Short Hot Spring?

Is this going to be CPE redux? We've seen this scenario before: lycée students get a bee in their bonnet about a proposed reform in part intended, say its proponents, to break down the insider-outsider job market in France and open up more positions to young people, currently locked out by the high cost and high risk of new hires in an uncertain economic climate. The young people don't believe the reformers' promises, however, and are instead persuaded by the rhetoric of the organizations dedicated to protecting the position of the insiders, namely, the unions.

Of course, that way of presenting the conflict is quite slanted and unfair. One could look instead at the supposedly neutral technical analysis of the labor market by leading economists who favor the El Khomri plan. Unfortunately, the economists pay little attention to some of the more unfortunate details of the proposal, which makes many concessions to employers concerned with obtaining more "flexibility" in hiring and scheduling and offers short shrift to workers more concerned with the "security" side of the famous "flexicurity" nostrum for solving persistent unemployment problems.

There is a serious debate to be had here, but once the students take to the streets, as they are doing today along with union marchers, the issues have a way of getting lost in the fog of fumigènes. I would forecast a long hot summer, except that the track record of the Hollande government has been to cave quickly when opposition turns militant (remember the withdrawal of the ecotax after the attacks on les portiques électroniques by the bonnets rouges). If the protests really get going, it may instead be a short hot spring. It took a month of demonstrations to scuttle retirement reform in 1995, two weeks to scuttle the CPE. Will the Loi El Khomri last even a week?


Anonymous said...

From PS insiders, this is a power play. That is, some people in the government never meant for the law to go through, but intended to use the student base to agitate and make the ("social liberal") government appear "à l'écoute des jeunes/du peuple" by conceding the points, after discussion... that they'd always wanted to concede in the first place. And, in the process, cut Valls' ego down to size a bit, and reduce the influence of those who have no problem with the law as it stands.

Right now, the students are super flexible. They work, on average for two years after their Master's degree, for about 400 euros a month, then they're hired and let go at will...
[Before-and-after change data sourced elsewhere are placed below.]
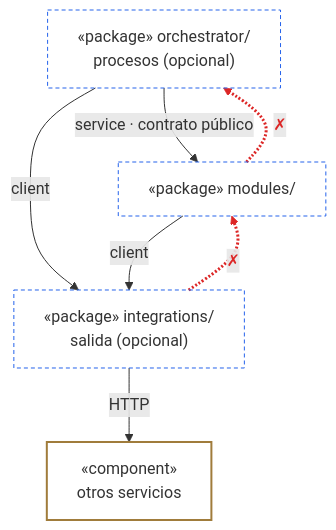
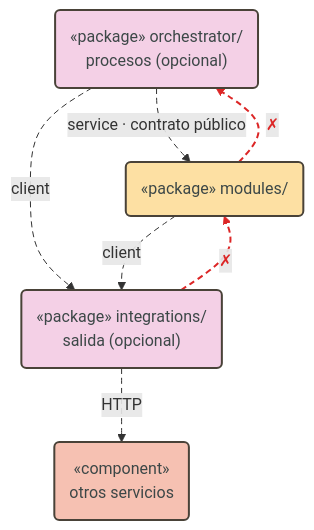
Diagram 11 of 15 in docs/architecture/modular-microservice.md (pcarroza91/nest-template), drawn with Mermaid before and after one commit. The commit also changed other lines of this file and 2 other files, not shown here.

First line of the commit message:
docs(architecture): aplica el estilo pastel por rol a los diagramas Mermaid

````diff
--- a/docs/architecture/modular-microservice.md
+++ b/docs/architecture/modular-microservice.md
@@ -689,20 +676,23 @@
 ```mermaid
 flowchart TB
-    ORCH["«package» orchestrator/<br/>procesos (opcional)"]
-    MOD["«package» modules/"]
-    INT["«package» integrations/<br/>salida (opcional)"]
-    EXT["«component»<br/>otros servicios"]
+    ORCH("«package» orchestrator/<br/>procesos (opcional)")
+    MOD("«package» modules/")
+    INT("«package» integrations/<br/>salida (opcional)")
+    EXT("«component»<br/>otros servicios")
 
     ORCH -- "service · contrato público" --> MOD
     ORCH -- "client" --> INT
     MOD -- "client" --> INT
     INT -- "HTTP" --> EXT
     MOD -. "✗" .-> ORCH
     INT -. "✗" .-> MOD
 
-    classDef pkg fill:transparent,stroke:#2563eb,stroke-dasharray:4 3
-    classDef ext fill:transparent,stroke:#a07c3b,stroke-width:2px
-    class ORCH,MOD,INT pkg
+    classDef domain fill:#fde0a3,stroke:#494238,stroke-width:2px,color:#3c4747
+    classDef flow fill:#f4d0e6,stroke:#494238,stroke-width:2px,color:#3c4747
+    classDef ext fill:#f6c1b2,stroke:#494238,stroke-width:2px,color:#3c4747
+    class MOD domain
+    class ORCH,INT flow
     class EXT ext
-    linkStyle 4,5 stroke:#dc2626,stroke-width:3px,color:#dc2626
+    linkStyle default stroke-dasharray:6 4
+    linkStyle 4,5 stroke:#dc2626,stroke-width:2px,color:#dc2626
 ```
````
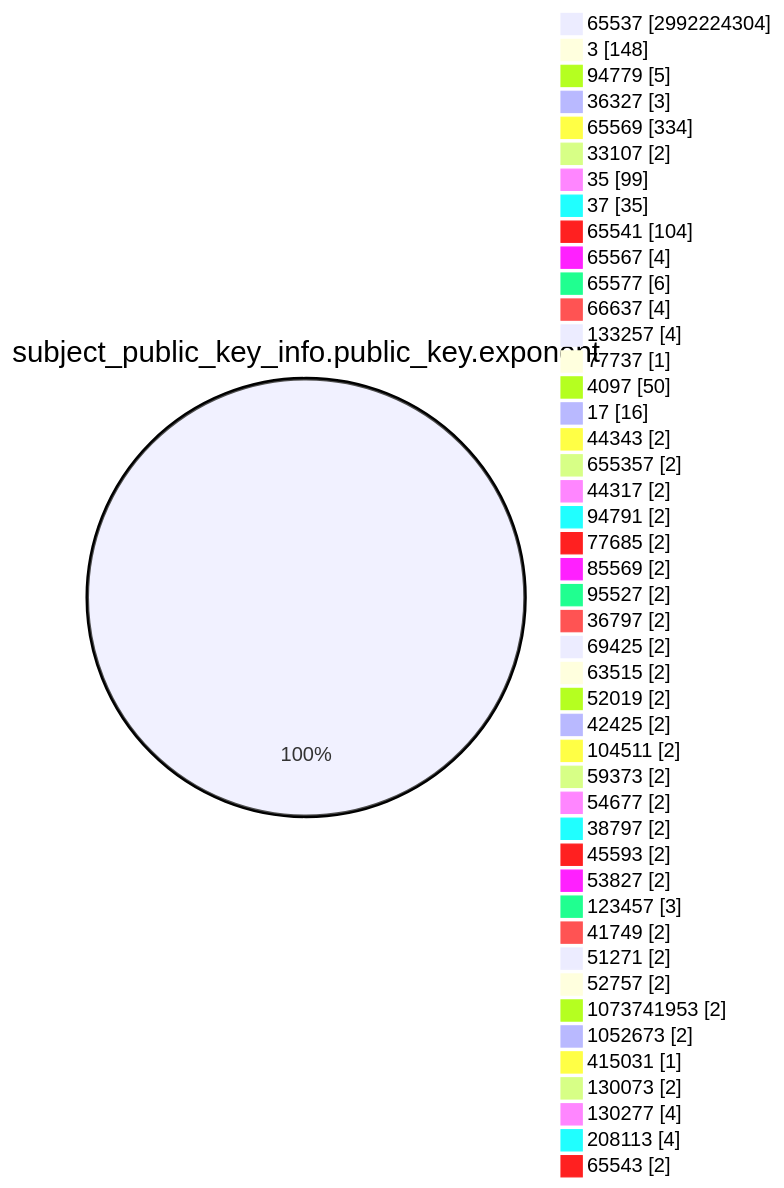
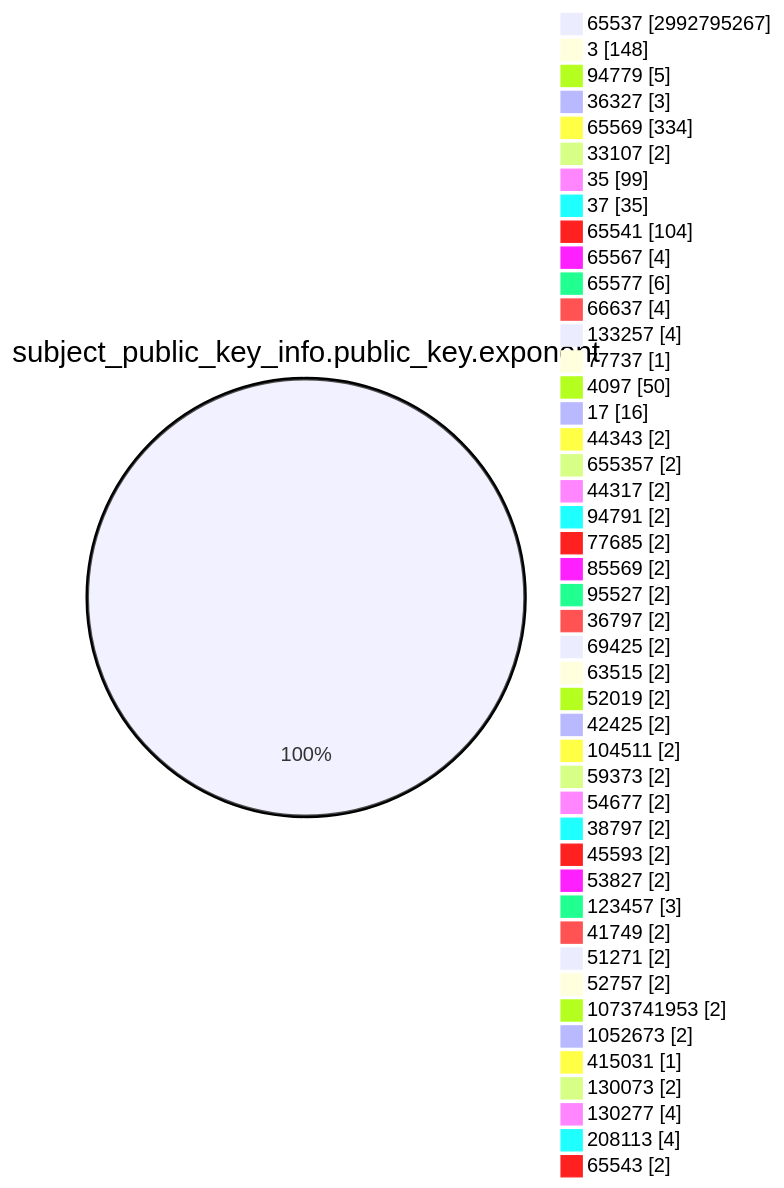
Before and after one commit to christiankrug/ctmonitor_visualization: the fourth of 15 diagrams in TOTAL/README.md, drawn with Mermaid. The commit also changed other lines of this file, not shown here.

````diff
--- a/TOTAL/README.md
+++ b/TOTAL/README.md
@@ -1472,49 +1472,49 @@
 ```mermaid
 pie showData
 title subject_public_key_info.public_key.exponent
-"65537" :2992224304
+"65537" :2992795267
 "3" :148
 "94779" :5
 "36327" :3
 "65569" :334
 "33107" :2
 "35" :99
 "37" :35
 "65541" :104
 "65567" :4
 "65577" :6
 "66637" :4
 "133257" :4
 "77737" :1
 "4097" :50
 "17" :16
 "44343" :2
 "655357" :2
 "44317" :2
 "94791" :2
 "77685" :2
 "85569" :2
 "95527" :2
 "36797" :2
 "69425" :2
 "63515" :2
 "52019" :2
 "42425" :2
 "104511" :2
 "59373" :2
 "54677" :2
 "38797" :2
 "45593" :2
 "53827" :2
 "123457" :3
 "41749" :2
 "51271" :2
 "52757" :2
 "1073741953" :2
 "1052673" :2
 "415031" :1
 "130073" :2
 "130277" :4
 "208113" :4
 "65543" :2
 ```
````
An example: right now, employees have the right to 11 hours of uninterrupted rest time. For instance, if they stop work at 11pm, they can't be made to return to work till 10 am the next day. If they stop work at 6pm, they can't start the early shift at 5 (unless they're on shift work and paid for it). The new law keeps the 11 hours of rest time per work day.... but.... allows them to be "fractioned". Meaning a cashier with a 25h contract (most common situation) could be made to come at 8 am and stay till 10pm, with only 4 hours of work, paid 4 hours, each day. Or someone could be made to work 9-5, then 10pm-3am, then have to be back at 9 am because there were 11 hours total between 5 and 10pm, then between 3 am and 9 am.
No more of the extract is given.